A Dog’s Life . . .
“IT’S a dog’s life” is a 16 century phrase referring to how dogs worked hard, slept outside, were fed scraps and generally had a short life, way back then.
Nowadays though, dogs are part of the family, giving companionship, reducing stress, leading us on adventures and helping us with jobs we couldn’t possibly do alone! Today’s dogs are generally well-fed, groomed, pampered , sleep inside and live long lives — and for over 20 years, dogs were our life.
We ran a dog boarding business and seeing the range of dog situations, affections, relationships and behaviours always made life interesting. Of particular interest is the range of ways that dogs were delivered to and picked up from their holiday. We used to have the slogan “Enabling dogs and their owners to have a happy holiday” and the start of that holiday was the dog’s relationship with the vehicle in which it was delivered — but more about that later.
The relationship with our canine companions runs deep and emotional for many people who own dogs. They know many things about us which we find hard to understand but are grateful for. A recent Readers Digest article identified a number of factors that dogs know about us. They know when we are sad, mad or suspicious. They can sense our intentions and they know when we do not like someone. Dogs know when you’ve had a fight with your partner or when you need protection. They seem to sense when you are not feeling well and when you are burned-out.
Dogs are the only animal which actively seek out eye contact with humans. It’s been said that when a dog looks at you, they are hugging you with their eye — and importantly for us — dogs know when you are going away and when you are coming home.
It was a source of satisfaction when owners told us that a dog gets excited when they turned into our driveway. It was also fascinating to watch a dog’s sense of anticipation and excitement on the day the owners are returning and the excited barking when they hear their car arrive — but now, back to the dog in the car.
The mode of transport for the dog’s delivery varied from the ute where the dog was chained to the deck to being put into the boot of the car or station wagon, to a travelling cage. An increasing number were strapped into their own restraint but for most, the dog was completely unrestrained in the car. Many small dogs got on to their owners’ lap and for a number, the lap the dog occupied was the driver’s.
We had a couple of incidents where the dog leapt on to the rear seat, the owner shut the door and then the dog jumped to the front seat and locked the door with the keys still in the ignition.
I guess there is nothing more exasperating than an owner trying to coax a grinning dog to put its paws on the door lock. There’s only one thing for it then and that’s to call the AA.

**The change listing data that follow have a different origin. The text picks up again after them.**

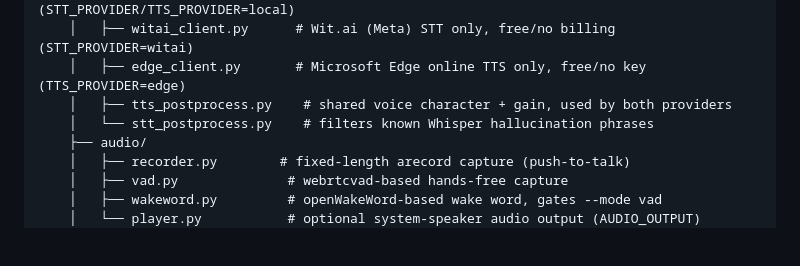
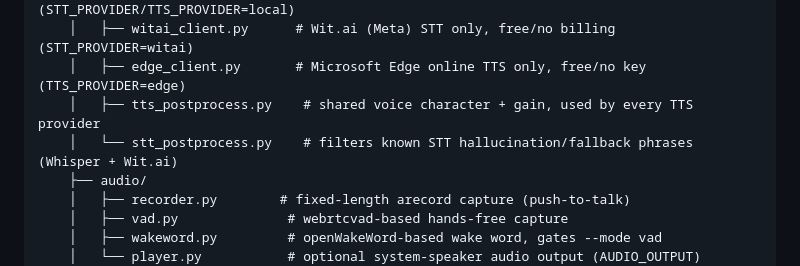
Before and after one commit to sun4git/SmartCozmo, a Markdown page: README.md, the part around the change. Drawn GitHub-style; blank space fills up the shorter version.

Commit message:
Fix stale repo-tree comments for tts_postprocess.py/stt_postprocess.py
Documentation only. Both said Whisper-only/two-provider-only from before
local/edge TTS and Wit.ai STT existed. Found during a full README
consistency audit (anchors, repo-tree-vs-actual-files, config table
completeness, table formatting) - no other issues found.

```diff
--- a/README.md
+++ b/README.md
@@ -105,8 +105,8 @@ See [Roadmap](#roadmap--open-work) for what's still open.
     │   ├── local_client.py      # Offline faster-whisper STT + Piper TTS (STT_PROVIDER/TTS_PROVIDER=local)
     │   ├── witai_client.py      # Wit.ai (Meta) STT only, free/no billing (STT_PROVIDER=witai)
     │   ├── edge_client.py       # Microsoft Edge online TTS only, free/no key (TTS_PROVIDER=edge)
-    │   ├── tts_postprocess.py    # shared voice character + gain, used by both providers
-    │   └── stt_postprocess.py    # filters known Whisper hallucination phrases
+    │   ├── tts_postprocess.py    # shared voice character + gain, used by every TTS provider
+    │   └── stt_postprocess.py    # filters known STT hallucination/fallback phrases (Whisper + Wit.ai)
     ├── audio/
     │   ├── recorder.py        # fixed-length arecord capture (push-to-talk)
     │   ├── vad.py              # webrtcvad-based hands-free capture
```
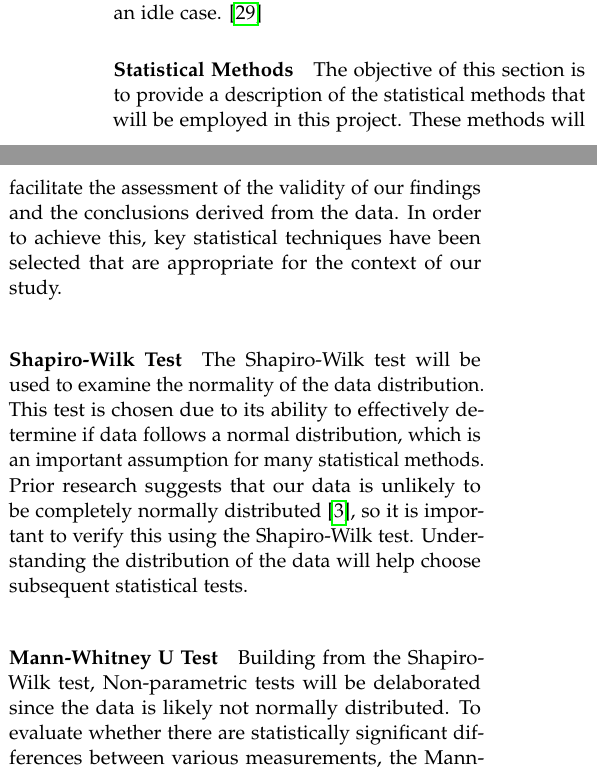
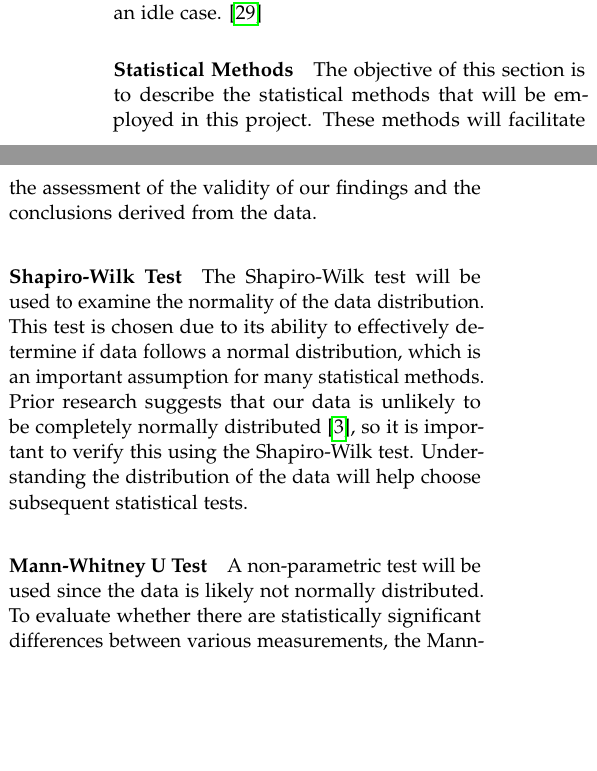
Before and after one commit to KuskIV/BDEnergy, a LaTeX thesis (article/main.tex, which reads article/sections/background/statistics.tex): two parts of the columns of page 6 of 17, joined at a grey line, cut so that both start at the same text, the shorter picture padded with empty space. Compiled offline with pdfLaTeX.

Commit message:
StatQuest

```diff
--- a/article/sections/background/statistics.tex
+++ b/article/sections/background/statistics.tex
@@ -1,8 +1,8 @@
 \paragraph{Statistical Methods}
-The objective of this section is to provide a description of the statistical methods that will be employed in this project. These methods will facilitate the assessment of the validity of our findings and the conclusions derived from the data. In order to achieve this, key statistical techniques have been selected that are appropriate for the context of our study.
+The objective of this section is to describe the statistical methods that will be employed in this project. These methods will facilitate the assessment of the validity of our findings and the conclusions derived from the data.
 
 \paragraph{Shapiro-Wilk Test}
 The Shapiro-Wilk test will be used to examine the normality of the data distribution. This test is chosen due to its ability to effectively determine if data follows a normal distribution, which is an important assumption for many statistical methods. Prior research suggests that our data is unlikely to be completely normally distributed \cite{biksbois}, so it is important to verify this using the Shapiro-Wilk test. Understanding the distribution of the data will help choose subsequent statistical tests.
 
 \paragraph{Mann-Whitney U Test}
-Building from the Shapiro-Wilk test, Non-parametric tests will be delaborated since the data is likely not normally distributed. To evaluate whether there are statistically significant differences between various measurements, the Mann-Whitney U test will be used. This non-parametric test has been selected due to its capacity to compare two independent samples without assuming normality, providing a robust evaluation of differences between groups.
+A non-parametric test will be used since the data is likely not normally distributed. To evaluate whether there are statistically significant differences between various measurements, the Mann-Whitney U test will be used. This non-parametric test has been selected due to its capacity to compare two independent samples without assuming normality, providing a robust evaluation of differences between groups.
```
Also changed, not shown: article/sections/background/statistics.tex (10 more changed lines).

But it’s not just the frustration in play here, but the potential danger. A dog locked in a hot car with the windows up in the middle of summer can heat up by 10C in 10 minutes and 20C in 30 minutes. The dog gets anxious as it can only sweat through its tongue and its paws. The more it pants the more it heats up and the dog can slip into a coma within 20 minutes.
Over the last two months of December and January 2016, the AA has had a 20 per cent increase in rescues of dogs and children from locked cars compared to the previous year. For dogs that is around 60 per month average over the whole year with the highest being 95 in August 2015. Most of these dogs were left in cars while the owner went shopping. The trend is alarming and the risk isn’t greatly reduced by leaving windows slightly open.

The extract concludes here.